The Suffolk County prosecutor who sent James Watson to prison for life knew Boston police had made grievous mistakes in the interview of a key witness — mistakes that made the witness’s account suspect.
But instead of coming clean, prosecutor Timothy P. O’Neill buried a memo that detailed the “error of major proportions” and put the witness on the stand.
Watson served 41 years in prison for murder before that memo and other evidence of O’Neill’s wrongdoing came to light. Now a free man, Watson is fighting back against the prosecutor who put him behind bars.
“He ruined my life,” Watson said of O’Neill. “He knew. He knew I was innocent and he pursued it anyway.
“Now, I’m holding [him] accountable.”
In August, Watson filed a formal complaint against O’Neill with the Massachusetts Office of the Bar Counsel, which investigates lawyers for misconduct.

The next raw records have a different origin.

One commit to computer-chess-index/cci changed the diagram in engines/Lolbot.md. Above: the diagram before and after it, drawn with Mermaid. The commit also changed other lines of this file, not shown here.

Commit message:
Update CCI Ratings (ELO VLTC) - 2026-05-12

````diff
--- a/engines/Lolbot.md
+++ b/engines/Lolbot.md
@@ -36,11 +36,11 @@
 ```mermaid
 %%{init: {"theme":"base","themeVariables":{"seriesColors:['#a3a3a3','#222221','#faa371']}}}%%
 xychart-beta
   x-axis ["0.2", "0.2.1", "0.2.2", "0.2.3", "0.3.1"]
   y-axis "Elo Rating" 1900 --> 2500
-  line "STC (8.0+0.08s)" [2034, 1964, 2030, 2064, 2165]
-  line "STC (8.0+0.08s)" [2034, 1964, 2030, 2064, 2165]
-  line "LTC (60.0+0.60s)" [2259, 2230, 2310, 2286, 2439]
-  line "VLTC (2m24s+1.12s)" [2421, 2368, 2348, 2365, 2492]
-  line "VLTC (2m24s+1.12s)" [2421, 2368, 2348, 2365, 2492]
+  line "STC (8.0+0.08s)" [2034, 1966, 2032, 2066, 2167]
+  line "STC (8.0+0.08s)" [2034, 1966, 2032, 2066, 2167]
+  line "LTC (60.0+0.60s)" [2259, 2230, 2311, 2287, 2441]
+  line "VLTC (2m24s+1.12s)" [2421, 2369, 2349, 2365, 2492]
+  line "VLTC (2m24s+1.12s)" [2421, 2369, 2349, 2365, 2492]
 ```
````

The push for accountability after four decades may be largely symbolic — O’Neill has retired from legal practice — but it matters to Watson and at least three others who served decades in prison because of prosecutors who are now accused of violating their oaths.
The complaints are long shots: Prosecutors rarely, if ever, face repercussions for bad behavior. Unlike rogue police officers, they are almost never charged with crimes. They generally don’t face civil rights lawsuits, even when they knowingly break the law. They have perhaps the broadest immunity from accountability within the criminal justice system.
For the wrongfully convicted, that leaves the state Board of Bar Overseers as the lone avenue to hold prosecutors accountable.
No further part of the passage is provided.